▸ **What to work on**:
Check every line below for the word "DetectDemo" and copy the ones that have it.

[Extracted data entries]
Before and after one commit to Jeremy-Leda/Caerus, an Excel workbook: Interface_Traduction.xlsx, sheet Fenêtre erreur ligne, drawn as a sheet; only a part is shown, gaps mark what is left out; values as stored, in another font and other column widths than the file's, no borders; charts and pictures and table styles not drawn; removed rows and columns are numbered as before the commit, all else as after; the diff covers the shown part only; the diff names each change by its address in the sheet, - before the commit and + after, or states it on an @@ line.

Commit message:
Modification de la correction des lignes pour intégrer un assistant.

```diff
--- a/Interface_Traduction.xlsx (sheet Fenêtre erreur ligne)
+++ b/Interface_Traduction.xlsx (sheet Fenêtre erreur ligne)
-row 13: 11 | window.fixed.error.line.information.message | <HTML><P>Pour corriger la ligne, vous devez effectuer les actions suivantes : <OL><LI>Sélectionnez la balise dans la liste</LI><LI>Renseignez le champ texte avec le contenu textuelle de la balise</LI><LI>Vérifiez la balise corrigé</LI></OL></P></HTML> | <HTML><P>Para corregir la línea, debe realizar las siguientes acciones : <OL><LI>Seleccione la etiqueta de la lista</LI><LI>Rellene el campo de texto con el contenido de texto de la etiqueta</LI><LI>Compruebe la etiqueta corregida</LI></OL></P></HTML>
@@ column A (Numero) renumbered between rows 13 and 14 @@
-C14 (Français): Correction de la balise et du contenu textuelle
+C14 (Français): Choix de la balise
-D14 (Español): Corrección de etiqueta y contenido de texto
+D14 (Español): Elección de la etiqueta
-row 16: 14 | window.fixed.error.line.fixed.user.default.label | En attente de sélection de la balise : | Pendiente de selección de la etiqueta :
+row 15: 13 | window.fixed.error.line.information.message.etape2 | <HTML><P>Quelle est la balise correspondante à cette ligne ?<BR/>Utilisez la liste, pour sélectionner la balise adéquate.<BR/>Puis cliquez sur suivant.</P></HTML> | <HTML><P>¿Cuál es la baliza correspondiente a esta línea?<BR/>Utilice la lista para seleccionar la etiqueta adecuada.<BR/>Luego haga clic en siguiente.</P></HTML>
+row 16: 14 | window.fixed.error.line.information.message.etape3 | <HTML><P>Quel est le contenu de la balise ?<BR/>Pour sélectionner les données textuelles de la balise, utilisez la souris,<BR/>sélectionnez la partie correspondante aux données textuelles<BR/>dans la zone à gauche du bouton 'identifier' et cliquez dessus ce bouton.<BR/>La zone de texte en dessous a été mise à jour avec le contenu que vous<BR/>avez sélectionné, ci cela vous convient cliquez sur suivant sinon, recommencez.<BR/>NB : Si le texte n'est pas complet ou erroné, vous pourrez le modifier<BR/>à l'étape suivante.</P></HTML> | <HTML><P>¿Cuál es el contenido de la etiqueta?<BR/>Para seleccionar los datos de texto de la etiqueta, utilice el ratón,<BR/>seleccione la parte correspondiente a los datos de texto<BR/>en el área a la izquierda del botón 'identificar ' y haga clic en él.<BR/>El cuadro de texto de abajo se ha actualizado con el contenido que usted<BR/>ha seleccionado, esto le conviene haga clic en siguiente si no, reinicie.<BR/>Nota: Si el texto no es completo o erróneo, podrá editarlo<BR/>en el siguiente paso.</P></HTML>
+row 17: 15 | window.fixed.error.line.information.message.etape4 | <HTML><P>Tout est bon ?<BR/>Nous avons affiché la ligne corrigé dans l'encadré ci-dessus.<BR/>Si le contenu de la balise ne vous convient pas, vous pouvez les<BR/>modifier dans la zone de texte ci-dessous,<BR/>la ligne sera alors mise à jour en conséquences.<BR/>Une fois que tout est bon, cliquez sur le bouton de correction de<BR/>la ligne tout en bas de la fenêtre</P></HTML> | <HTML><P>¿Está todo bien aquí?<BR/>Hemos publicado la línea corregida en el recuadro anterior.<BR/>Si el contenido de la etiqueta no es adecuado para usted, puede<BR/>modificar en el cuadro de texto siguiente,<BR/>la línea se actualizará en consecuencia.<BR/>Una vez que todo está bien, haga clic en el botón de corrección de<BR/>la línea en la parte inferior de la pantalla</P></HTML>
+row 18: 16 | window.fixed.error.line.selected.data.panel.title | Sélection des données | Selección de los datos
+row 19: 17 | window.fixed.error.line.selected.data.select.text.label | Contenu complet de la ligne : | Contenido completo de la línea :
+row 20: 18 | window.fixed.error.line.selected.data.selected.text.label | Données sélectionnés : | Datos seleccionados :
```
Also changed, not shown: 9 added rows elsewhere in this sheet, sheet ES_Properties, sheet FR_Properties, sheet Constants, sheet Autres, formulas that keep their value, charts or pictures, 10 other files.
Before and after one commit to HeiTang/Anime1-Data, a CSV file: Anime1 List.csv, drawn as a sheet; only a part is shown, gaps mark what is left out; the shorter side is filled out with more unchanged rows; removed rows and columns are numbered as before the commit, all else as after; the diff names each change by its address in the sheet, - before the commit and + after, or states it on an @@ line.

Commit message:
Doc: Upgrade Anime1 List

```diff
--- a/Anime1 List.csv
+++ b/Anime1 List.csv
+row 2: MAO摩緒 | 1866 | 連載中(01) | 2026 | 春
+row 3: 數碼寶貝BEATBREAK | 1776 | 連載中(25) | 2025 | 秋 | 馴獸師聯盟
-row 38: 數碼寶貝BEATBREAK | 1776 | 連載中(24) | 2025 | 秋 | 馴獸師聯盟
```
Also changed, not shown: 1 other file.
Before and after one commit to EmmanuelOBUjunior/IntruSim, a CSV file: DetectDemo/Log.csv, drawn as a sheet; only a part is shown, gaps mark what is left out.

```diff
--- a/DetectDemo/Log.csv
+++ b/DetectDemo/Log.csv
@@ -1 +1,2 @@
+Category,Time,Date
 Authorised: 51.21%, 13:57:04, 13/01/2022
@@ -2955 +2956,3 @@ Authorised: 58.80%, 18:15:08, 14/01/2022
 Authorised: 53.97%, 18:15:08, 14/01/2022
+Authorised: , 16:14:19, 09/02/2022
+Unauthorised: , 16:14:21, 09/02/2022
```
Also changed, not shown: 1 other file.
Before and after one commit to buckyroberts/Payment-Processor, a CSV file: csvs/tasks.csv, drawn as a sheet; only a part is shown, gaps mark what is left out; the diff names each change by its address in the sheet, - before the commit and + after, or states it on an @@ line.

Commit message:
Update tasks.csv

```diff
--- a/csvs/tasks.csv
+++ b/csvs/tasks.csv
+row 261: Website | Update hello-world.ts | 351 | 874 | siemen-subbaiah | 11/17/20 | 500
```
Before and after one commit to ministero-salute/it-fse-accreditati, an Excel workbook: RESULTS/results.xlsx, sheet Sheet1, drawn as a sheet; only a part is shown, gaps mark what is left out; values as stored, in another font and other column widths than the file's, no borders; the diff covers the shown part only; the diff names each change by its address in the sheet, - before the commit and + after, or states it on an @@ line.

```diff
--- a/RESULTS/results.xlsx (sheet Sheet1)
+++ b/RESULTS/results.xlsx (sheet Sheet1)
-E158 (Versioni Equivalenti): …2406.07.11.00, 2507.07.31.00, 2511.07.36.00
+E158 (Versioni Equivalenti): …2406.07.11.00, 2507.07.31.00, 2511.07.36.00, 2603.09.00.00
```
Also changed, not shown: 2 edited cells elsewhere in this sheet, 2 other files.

▸ **Completed task**:
Before and after one commit to EmmanuelOBUjunior/IntruSim, a CSV file: DetectDemo/Log.csv, drawn as a sheet; only a part is shown, gaps mark what is left out.
--- a/DetectDemo/Log.csv
+++ b/DetectDemo/Log.csv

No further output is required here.